What to do - Among the lines below, count those containing the word "Also". Give the number only.
(Beginning of Supplied entries)
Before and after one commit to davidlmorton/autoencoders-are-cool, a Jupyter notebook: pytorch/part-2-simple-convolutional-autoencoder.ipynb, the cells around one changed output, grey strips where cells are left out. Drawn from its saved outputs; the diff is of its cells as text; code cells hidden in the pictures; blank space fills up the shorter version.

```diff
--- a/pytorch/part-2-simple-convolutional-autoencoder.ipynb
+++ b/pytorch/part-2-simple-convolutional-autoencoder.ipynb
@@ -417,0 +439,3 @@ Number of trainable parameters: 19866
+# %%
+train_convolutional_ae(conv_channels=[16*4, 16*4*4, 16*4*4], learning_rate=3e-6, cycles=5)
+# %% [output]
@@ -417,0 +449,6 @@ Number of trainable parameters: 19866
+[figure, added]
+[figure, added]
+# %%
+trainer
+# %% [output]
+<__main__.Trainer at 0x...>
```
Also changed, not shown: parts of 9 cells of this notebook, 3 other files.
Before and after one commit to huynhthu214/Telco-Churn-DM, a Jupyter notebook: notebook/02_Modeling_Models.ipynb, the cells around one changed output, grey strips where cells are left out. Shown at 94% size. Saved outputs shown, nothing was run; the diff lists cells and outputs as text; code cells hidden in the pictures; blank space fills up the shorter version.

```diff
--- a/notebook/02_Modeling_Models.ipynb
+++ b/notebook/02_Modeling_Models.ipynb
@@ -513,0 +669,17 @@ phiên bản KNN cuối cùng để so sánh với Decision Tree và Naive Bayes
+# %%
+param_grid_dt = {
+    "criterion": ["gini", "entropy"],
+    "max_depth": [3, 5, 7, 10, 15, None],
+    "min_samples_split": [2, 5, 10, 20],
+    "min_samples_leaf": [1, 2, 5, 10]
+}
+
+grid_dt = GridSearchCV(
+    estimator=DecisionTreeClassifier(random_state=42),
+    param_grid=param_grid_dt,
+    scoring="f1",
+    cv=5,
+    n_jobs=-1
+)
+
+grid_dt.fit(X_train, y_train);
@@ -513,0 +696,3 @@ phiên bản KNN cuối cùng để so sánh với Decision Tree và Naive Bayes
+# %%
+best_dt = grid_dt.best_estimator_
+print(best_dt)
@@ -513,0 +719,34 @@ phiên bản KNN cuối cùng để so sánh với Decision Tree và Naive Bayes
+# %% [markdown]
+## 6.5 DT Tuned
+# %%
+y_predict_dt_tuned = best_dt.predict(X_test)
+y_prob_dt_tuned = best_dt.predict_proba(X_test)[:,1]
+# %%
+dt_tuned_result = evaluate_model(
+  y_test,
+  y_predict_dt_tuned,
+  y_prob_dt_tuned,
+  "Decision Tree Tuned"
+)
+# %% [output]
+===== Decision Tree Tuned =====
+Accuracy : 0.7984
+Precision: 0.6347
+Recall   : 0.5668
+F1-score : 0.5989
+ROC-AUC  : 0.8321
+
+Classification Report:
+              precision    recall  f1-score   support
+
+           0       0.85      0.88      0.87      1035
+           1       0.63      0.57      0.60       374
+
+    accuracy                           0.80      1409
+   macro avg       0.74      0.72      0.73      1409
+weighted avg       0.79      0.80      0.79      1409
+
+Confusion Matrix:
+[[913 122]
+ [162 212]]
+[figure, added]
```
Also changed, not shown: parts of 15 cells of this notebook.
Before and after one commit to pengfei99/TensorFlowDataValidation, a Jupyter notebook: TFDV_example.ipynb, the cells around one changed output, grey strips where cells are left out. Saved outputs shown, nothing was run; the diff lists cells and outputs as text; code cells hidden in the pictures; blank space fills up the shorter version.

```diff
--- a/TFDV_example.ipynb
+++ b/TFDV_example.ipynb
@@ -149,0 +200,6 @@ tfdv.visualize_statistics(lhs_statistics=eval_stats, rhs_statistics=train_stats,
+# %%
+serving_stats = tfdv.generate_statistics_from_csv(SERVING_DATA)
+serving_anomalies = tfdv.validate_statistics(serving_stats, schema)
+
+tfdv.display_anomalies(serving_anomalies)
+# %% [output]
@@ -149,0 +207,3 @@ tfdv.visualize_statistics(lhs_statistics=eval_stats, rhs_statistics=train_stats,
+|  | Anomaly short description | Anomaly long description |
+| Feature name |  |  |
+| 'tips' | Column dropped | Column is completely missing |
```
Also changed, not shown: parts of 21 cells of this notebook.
(End of Supplied entries)
Result of this task - 3